> Actually, I blame my boredom on my extensive previous exposure to
> computers. Some of my classmates had never seen a line of code in their
> life when they first took Computer Science, and they were truly
> fascinated and intruiged by the concepts being taught (OO, recursion,
> etc). I, on the other hand, had been programming for about 6 years when
> I took my CS course, and aside from the fact that it was in Java (which
> I'd never seen before), I still knew all the concepts, learned nothing
> of practical value, and skipped most of the classes (and still got 80%
> on the final, but now I'm just bragging).

I think one problem is many people, and many universities, equate
computer science with programming. They are not the same thing!

Programming is one of two languages a computer scientist uses to
describe the problems he's trying to solve, the other being math.
Programming is NOT the problem of the computer scientist. As a matter of
fact there are CS people who don't code at all!

I'm a hardware person but I find CS fascinating. Here are some examples
of CS problems I like:

- automata. It's just fascinating to see an entity make his own
  decisions and react to the environment. Also there's the problem of
  proving it correct.

- Turing machines. Imagine the power of a discipline where all you
  really need to understand is an extremely simple device. A problem for
  hardware engineers: what's something a Turing machine can do but a
  finite-state machine can't?

- Algorithm design. One could dedicate his entire life just to study
  algorithms. Here's something that just blows my mind: there is a way
  to translate a math theorem into an algorithm, such that if you can 
  prove that the algorithm stops, then you have proved that theorem is 
  true.

- Complexity. Just one example: there is a number, called Omega, that
  has the following property: "knowing it to an accuracy of n bits will
  enable you to decide the truth of any provable of finitely refutable
  mathematical theorem that can be written in less than n bits." (quoting
  from Cover, Elements of Information Theory).
  Another: there are some algorithms that are so complex (frequently
  iterative) that the only known way to estimate its complexity is
  geometrically, i.e. by studying the volume of certain polytopes
  (frequently hyperspheres).

- Software engineering. How to manage millions of lines of code? There
  are ways, but there might be better ways still unknown.

- Validation. This problem is just huge. It can be highly theoretical
  too, just look into formal verification methods.

- Data structures. Did you know that a great many problems in hardware
  design can be written as questions about a directed, labeled graph?

There are others: compilers, optimization, language design, OS design,
protocols, networks...

This is the kind of stuff they should be teaching at univeristies in
order to make CS interesting. Programming is just the mechanical part of
it, kinda like what typing is for a writer.

I highly recommend reading the Feynman lectures on computing for anybody
interested in computer science beyond programming.

> So, yeah.

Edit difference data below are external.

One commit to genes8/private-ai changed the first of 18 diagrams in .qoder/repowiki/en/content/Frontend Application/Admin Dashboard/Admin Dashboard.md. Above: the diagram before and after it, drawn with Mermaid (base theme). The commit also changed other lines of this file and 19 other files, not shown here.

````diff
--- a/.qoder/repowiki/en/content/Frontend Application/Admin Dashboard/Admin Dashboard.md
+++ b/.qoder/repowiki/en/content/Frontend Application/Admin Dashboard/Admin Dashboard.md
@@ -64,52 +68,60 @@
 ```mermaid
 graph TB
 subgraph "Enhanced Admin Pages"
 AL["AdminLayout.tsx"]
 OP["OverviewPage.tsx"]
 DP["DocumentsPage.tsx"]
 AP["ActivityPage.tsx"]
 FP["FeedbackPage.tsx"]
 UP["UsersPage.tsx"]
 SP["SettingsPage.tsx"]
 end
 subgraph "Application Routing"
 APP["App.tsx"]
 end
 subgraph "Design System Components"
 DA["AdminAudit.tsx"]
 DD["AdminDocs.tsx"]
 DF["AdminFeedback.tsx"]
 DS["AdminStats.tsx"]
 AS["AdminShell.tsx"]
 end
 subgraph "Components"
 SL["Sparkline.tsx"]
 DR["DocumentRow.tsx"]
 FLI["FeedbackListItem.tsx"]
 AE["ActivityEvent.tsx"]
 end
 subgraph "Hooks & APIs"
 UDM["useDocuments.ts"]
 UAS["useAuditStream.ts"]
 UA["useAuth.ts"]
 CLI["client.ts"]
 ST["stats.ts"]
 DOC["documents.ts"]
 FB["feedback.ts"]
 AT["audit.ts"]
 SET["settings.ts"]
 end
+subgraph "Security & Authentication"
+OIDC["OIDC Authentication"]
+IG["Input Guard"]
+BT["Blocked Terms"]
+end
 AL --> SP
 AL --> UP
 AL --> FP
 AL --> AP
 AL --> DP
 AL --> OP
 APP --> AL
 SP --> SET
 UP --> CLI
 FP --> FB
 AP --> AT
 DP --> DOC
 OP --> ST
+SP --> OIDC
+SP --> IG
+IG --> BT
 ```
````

Maybe I should've been a physics major, I'd certainly have
> learned more.

Me, if I were into CS, I'd study a BS in math and then a MS in CS.

Sorry for the long post.

-- 
Miguel Bazdresch
http://thewizardstower.org/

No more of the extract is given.